From individual Facebook posts to mass-appeal pulpits of TV pundits, too many of us are reacting to that change with fear. Poor leaders divide us to amplify our fear, wielding it for power at the polls.

Fortunately, there’s a science to change. Change is inevitable, so of course it’s been studied. Biology and chemistry, chaos theory and game theory – much of science rests squarely on the universe’s need for change.  In business, this has resulted in the field of change management.  From a broader organizational perspective, change is a vital part of survival. In biology, we see evolution and survival of the fittest. In business, similar principles apply. We hear them expressed as change or die. The same would be true of non-profits and political organizations.

If science and organizations thrive on change, where does all this angst come from?

Bluntly, fear of change is, in part, the result of bad leadership.

Short of Charles Dickens sending three ghosts to them in one night, our current crop of bad leaders won’t improve.  That means it’s up to you to lead us through this change. We are in a time where the actions of each individual matter more than ever. Just calm one person.  Allay their fear.  All you need is one person helped to make a difference. It starts with you leading yourself. It doesn’t matter if you are a college student or a CEO, leadership always starts with yourself before you can effectively lead others.

How?

Try these steps:

  • Ask “why.” Why is change happening? Why is it needed? How will it impact me?
  • Remember that (videos of throngs aside) real change is individual; it happens person by person. Your reaction matters.
  • Change is a choice. Ask them – What future would you choose? How can you help bring about a more positive, sustainable, and just future?
  • Keep in mind that much of the fear arises when people see change coming, but don’t know how to deal with it in their personal lives or within their organizations.
  • Help them. From COVID to racism, explore why change is needed. Conflict feeds fear, so be calm and seek to understand. Compassion and empathy begin with you.

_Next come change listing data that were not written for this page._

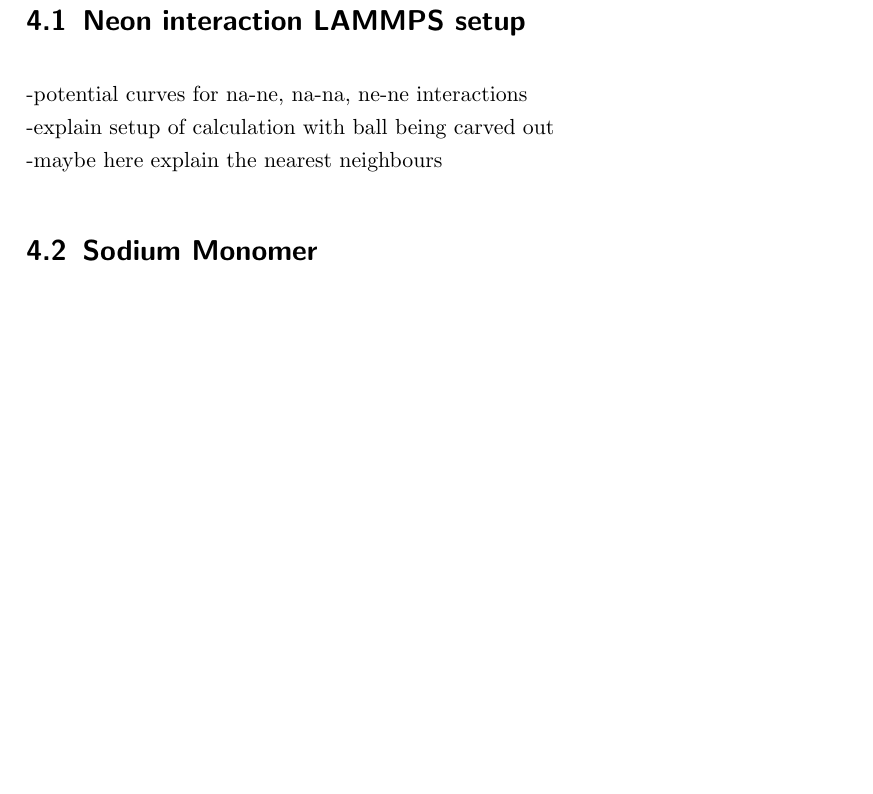
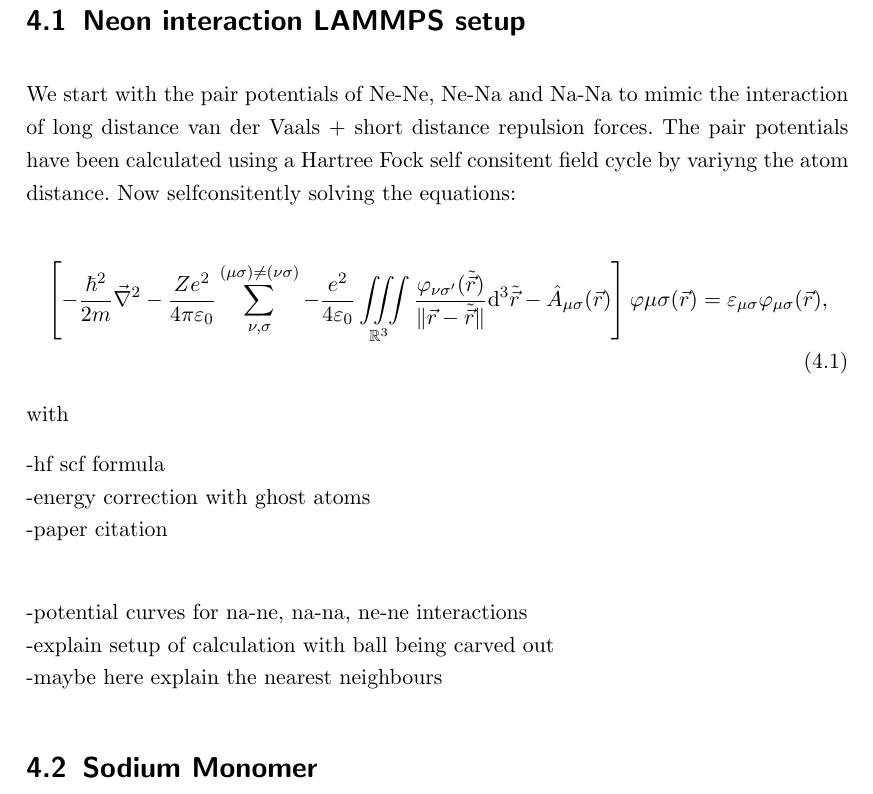
Before and after one commit to gabsommer/Projektarbeit_NeNa, a LaTeX thesis (main.tex, which reads Inhalt/Hauptteil.tex): part of page 15 of 23 before the commit and part of page 15 of 24 after it, cut so that both start at the same text, the shorter picture padded with empty space. The pictures show the PDF file main.pdf that the author committed with the source.

Commit message:
add hartree fock explaination

```diff
--- a/Inhalt/Hauptteil.tex
+++ b/Inhalt/Hauptteil.tex
@@ -2,6 +2,20 @@
 \chapter{Finding Minima of Neon Replacements}
 \label{chap:Erstes Kapitel}
 \section{Neon interaction LAMMPS setup}
+We start with the pair potentials of Ne-Ne, Ne-Na and Na-Na to mimic the interaction of long distance van der Vaals + short distance repulsion forces. The pair potentials have been calculated using a Hartree Fock self consitent field cycle by variyng the atom distance. Now selfconsitently solving the equations:\\
+\begin{align}
+	\left[-\frac{\hbar^2}{2m}\vec{\nabla}^2-\frac{Ze^2}{4\pi\varepsilon_0}\sum_{\nu,\sigma}^{(\mu\sigma)\neq(\nu\sigma)}-\frac{e^2}{4\varepsilon_0}\iiint_{\mathbb{R}^3}\frac{\varphi_{\nu\sigma'}(\tilde{\vec{r}})}{\|\vec{r}-\tilde{\vec{r}}\|}\mathrm{d}^3\tilde{\vec{r}}-\hat{A}_{\mu\sigma}(\vec{r})\right]\varphi{\mu\sigma(\vec{r})}=\varepsilon_{\mu\sigma}\varphi_{\mu\sigma}(\vec{r}),
+\end{align}
+with $\hat{A}_{\mu\sigma}$ being the exchange correlation term.
+To get the energy of the whole system one needs to remove interelectron repulsion and correlation form the eigenenergies $\epsilon_{\mu\sigma}$:
+\begin{align}
+
+\end{align}
+
+-hf scf formula\\
+-energy correction with ghost atoms\\
+-paper citation\\
+
 -potential curves for na-ne, na-na, ne-ne interactions\\
 -explain setup of calculation with ball being carved out\\
 -maybe here explain the nearest neighbours
```
Also changed, not shown: main.pdf, 11 other files.
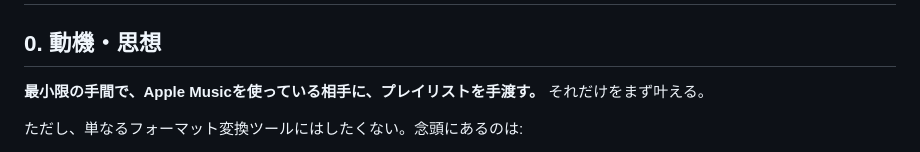
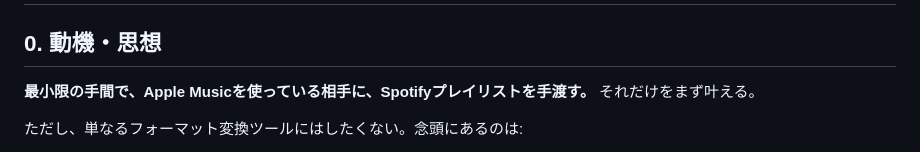
Before and after one commit to otaotaotao/UniversalPlaylist, a Markdown page: uniplay_spec_jp.md, the part around the change. Rendered like a GitHub page.

```diff
--- a/uniplay_spec_jp.md
+++ b/uniplay_spec_jp.md
@@ -2,7 +2,7 @@
 
 ## 0. 動機・思想
 
-**最小限の手間で、Apple Musicを使っている相手に、プレイリストを手渡す。** それだけをまず叶える。
+**最小限の手間で、Apple Musicを使っている相手に、Spotifyプレイリストを手渡す。** それだけをまず叶える。
 
 ただし、単なるフォーマット変換ツールにはしたくない。念頭にあるのは:
 
```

You don’t need to agree or disagree, you can just listen and learn and reflect on what you are hearing before expressing your point of view.
  • Recalling how you have been successful at making personal and/or organizational change in the past can boost your self-confidence about your personal change journey.
  • Once you have managed your own concerns, share your personal success with others. How have YOU embraced change? How did you overcome the challenges you faced? Are you helping build personal or societal infrastructure so the change will be lasting and positive?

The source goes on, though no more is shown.